- Wedding: April 2021 - Chicago, IL
Well I sure hope so! I’m in IL also, and we’re still hoping for our <100 wedding for April 2021. If not, we are postponing till fall 2021. Hopefully all will be much more calm come next July!
Post # 6
I voted “maybe” but that said, I don’t know that a vaccine will be widely distributed by then or even that it will prove effective in all demographics, for how long, or without serious side effects in a larger population sample. I’d prefer to err on the side of caution and would not book anything that you can’t get fully refunded.
Personally, due to the uncertainty and the direction this thing is going, if it was me I’d get married now and have a delayed reception when this whole mess is over, whenever that might be. I wouldn’t plan any thing now.
Post # 7
I think that’s what I will advise them (get married in court/church now, then wait for the big reception until 2022). It seems too risky to get stuck with possibly losing venue or vendor deposits if they end up having to postpone.
Thanks everyone for your insights! Sending my love and support to any of you with a wedding next year facing uncertainty (especially those of you who have already had to postpone once or twice). Fingers crossed that COVID doesn’t interfere with next summer’s weddings!
Post # 8
From the way things are going right now, I doubt it. Obviously, I don’t know this for a fact but I say I’m about 75% thinking that there will still be no vaccine. We had all these hopes during spring that warm weather will slow corona by summer because of the heat but look at the US infection rates, it’s worse than ever. And many people are just getting too laxed or just stopped caring. By the way, does anyone know what happened to those vaccine volunteers that were given trial shots in the spring?
Post # 9
They are already expecting major shortages in the supply chain when it comes to things like glass vials and needles. There’s close to no chance they’ll have created and tested a vaccine, packaged it, distributed it, and injected in ~210 million Americans (the level of coverage estimated before transmission rates go down) in the next 12 months.
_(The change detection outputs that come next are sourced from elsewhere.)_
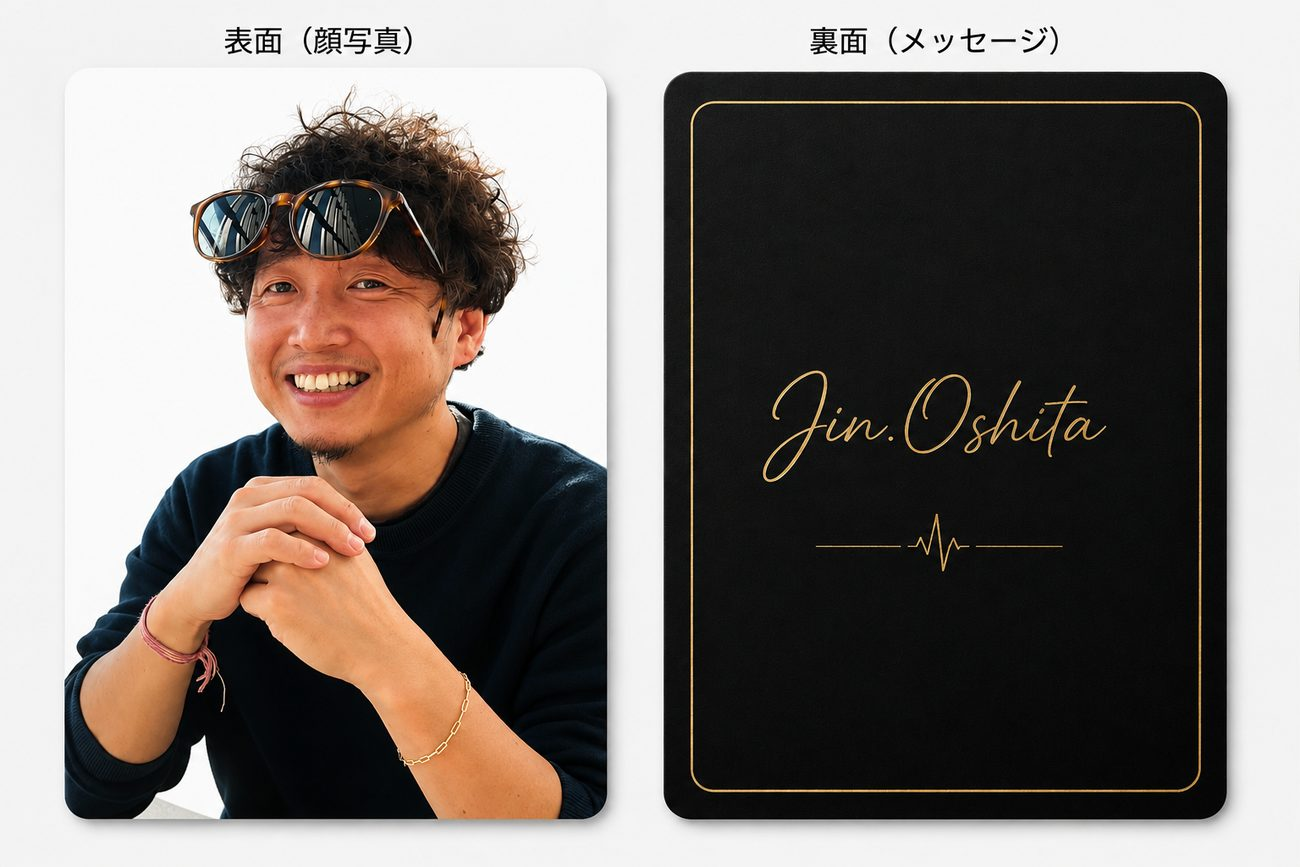
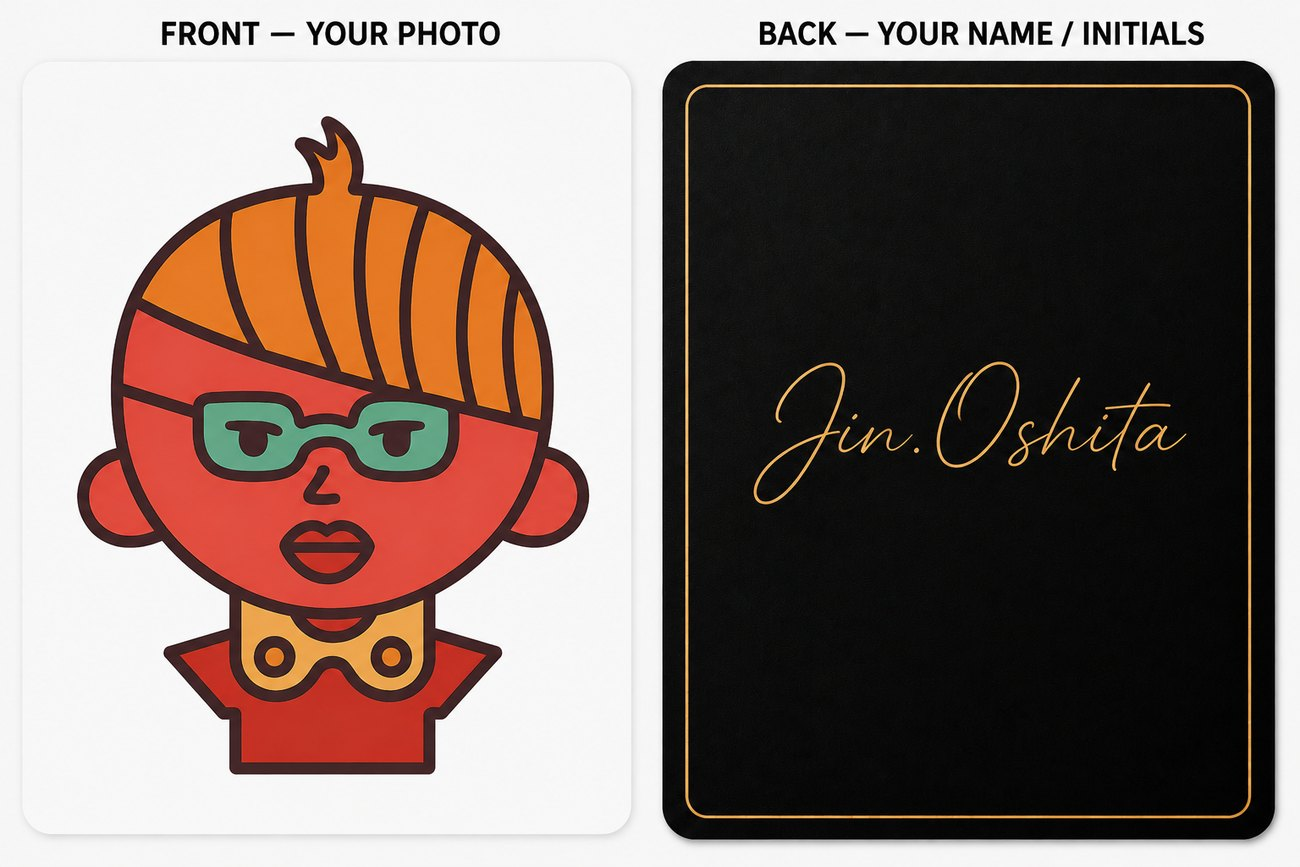
Use the character artwork for the certificate thumbnail and card design

diff --git a/index.html b/index.html
@@ -209,7 +209,7 @@
       </div>
       <div>
         <figure class="frame"><img src="images/card.jpg" alt="Front and back of a single piece"></figure>
-        <div class="caption">Front: your photograph. Back: your name.</div>
+        <div class="caption">Front: your portrait. Back: your name.</div>
         <figure class="frame" style="margin-top:22px"><img src="images/reverse.jpg" alt="The reverse side of all 23 artworks, forming one image"></figure>
         <div class="caption">60,000 names, assembled on the reverse side.</div>
       </div>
Post # 10
Even if we have a vaccine in late winter or early spring, there may be issues discovered with it after that point. While drug-makers do everything possible to find those things out during clinical trials, it is always possible to miss something that isn’t apparent greater numbers of doses are administered. Unlikely? Perhaps, but I guess because there are no guarantees, I wouldn’t invest a whole lot of money in something I couldn’t be sure of. No one can know at this point.
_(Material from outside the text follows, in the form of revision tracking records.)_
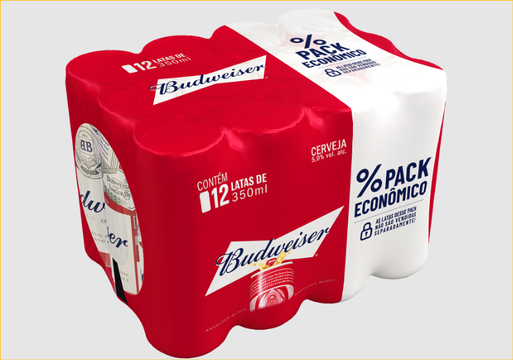
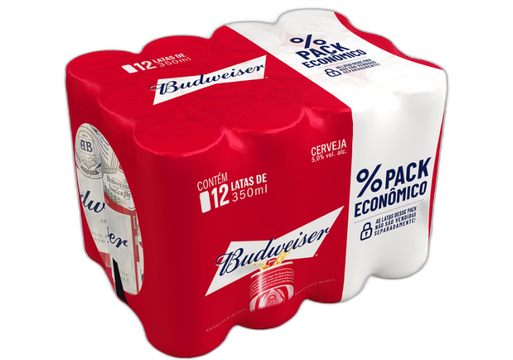
v3.66.7: Deck - remove fundo da foto 37450 via rembg (branco-no-branco)

diff --git a/frontend/src/App.jsx b/frontend/src/App.jsx
@@ -133,7 +133,7 @@ function AppContent() {
 }
 
 // Versão do app — ver CHANGELOG.md para o esquema (vMAJOR.MINOR.PATCH)
-export const APP_VERSION = "v3.66.6";
+export const APP_VERSION = "v3.66.7";
 
 export default function App() {
   return (

diff --git a/CHANGELOG.md b/CHANGELOG.md
@@ -1,6 +1,9 @@
 # Versionamento — CMD Conde App
 
-Versão atual: **v3.66.6** — Corrige build do Vercel (PWA) + otimiza fotos do Deck.
+Versão atual: **v3.66.7** — Deck: fundo da foto 37450 (Budweiser 12-pack) removido via IA.
+
+## v3.66.7 — Fundo branco-no-branco (rembg)
+- Foto **37450** (Budweiser pack, lado branco em fundo claro) que o flood-fill não separava: fundo removido com **rembg (IA)**, preservando o lado branco da embalagem.
 
 ## v3.66.6 — Fix build Vercel + fotos otimizadas
 - **Build do Vercel falhava**: o PWA/Workbox tentava pré-cachear as fotos do Deck e uma delas (5,23 MB) estourava o limite. Correção: `globIgnores` exclui `produtos/**` do precache + `runtimeCaching` CacheFirst (cacheia sob demanda, 30 dias).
Post # 11
I doubt it myself but only time will tell.
You also have to factor in not just a working vaccine being created but people being willing to actually take the vaccine which looks not great.
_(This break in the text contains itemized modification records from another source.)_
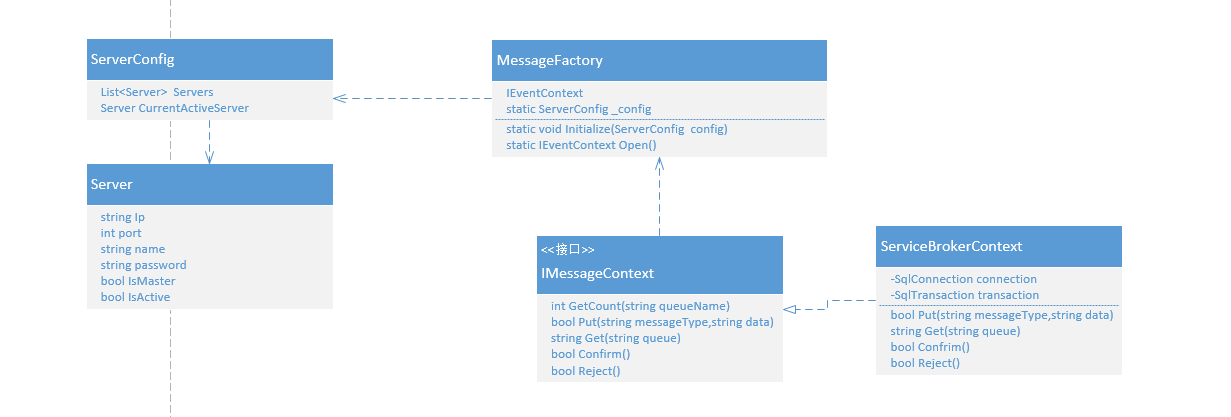
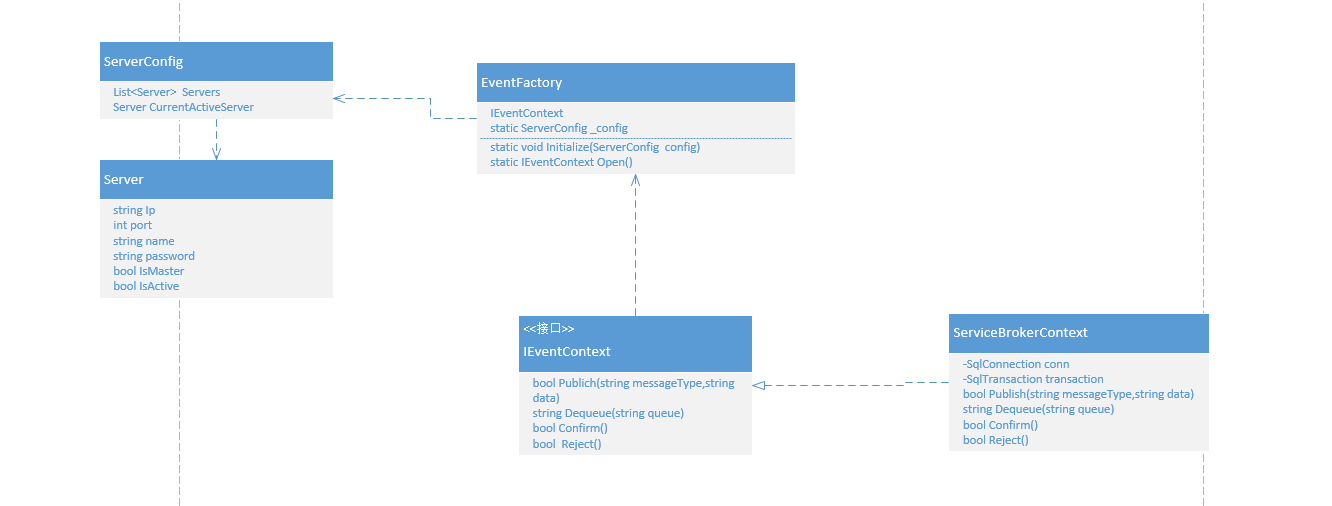
11232
231231

diff --git a/message queue.md b/message queue.md
@@ -93,21 +93,15 @@ public class MessageProducer
     {
    
       IMessageContext context=  MessageFactory.Open();
-      MessageData data=new MessageData();
-      data.Type=MessageType.chatEnded;
-      data.Data=chat;
-      string data=SerializeObject(queueData);
-      return  context.Put("chat.ended",data);
+      string data=SerializeObject(chat);
+      return  context.Publish("chat.ended",data);
     }
    
    public bool OfflineMessage(OfflineMessage offlineMessage)
    {
       IMessageContext context=  MessageFactory.Open();
-       MessageData data=new MessageData();
-      queueData.Type=MessageType.offlineMessageSubmitted;
-      queueData.Data=offlineMessage;
-      string data=SerializeObject(queueData);
-      return  context.Put("offlineMessage.submitted",data);
+      string data=SerializeObject(offlineMessage);
+      return  context.Publish("offlineMessage.submitted",data);
 
    }
    ...
@@ -290,13 +284,13 @@ public class EmailConsumer: IConsumer
       IMessageContext context=  MessageFactory.Open();
       try
       {
-      string data= context.Get("EmailQueue");
+      string data= context.Dequeue("EmailQueue");
       if(string.isnullorempty(data))continue;
       QueueData queueData=SerializeObject(data);
       if(queueData==null)
       {
         //添加到错误队列中
-        context.Put("Error",data);
+        context.Publish("Error",data);
         context.Confirm();
         continue;
       }
@@ -307,7 +301,7 @@ public class EmailConsumer: IConsumer
               if(queueData.Data数据格式及内容校验==false)
               {
               //添加到错误队列中
-              context.Put("Error",data);
+              context.Publish("Error",data);
               context.Confirm();
               //记录日志
               continue;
Post # 13
I’m hoping for my BIL’s sake that their July 2021 wedding turns out as planned but I can see it being a no go if we get a second wave.
Post # 14
From talking to my dad, who is a virologist, he is pretty confident we will have at least a semi-effective vaccine by early 2021. The wild cards are 1) production/supply chain and 2) participation. So many people don’t bother getting the flu shot, I’m pretty concerned we will see a low level of people who get the COVID vaccine – and since it’s unlikely to be one of our more effective vaccines, that puts even those of us responsible enough to get it at risk.
Post # 15
I agree. I’m most interested in learning overall public sentiment, especially among people who are thinking of getting married next year. I’m curious if people are all planning on 2022 weddings or if many are still moving forward with 2021 planning. All the weddings I was supposed to attend this year have been rescheduled for 2021, so it seems like these people believe the weddings will be able to take place then (though perhaps it’s all just wishful thinking).
According to a BBC article from a week or so ago: “Most experts think a vaccine is likely to become widely available by mid-2021, about 12-18 months after the new virus, known officially as Sars-CoV-2, first emerged.”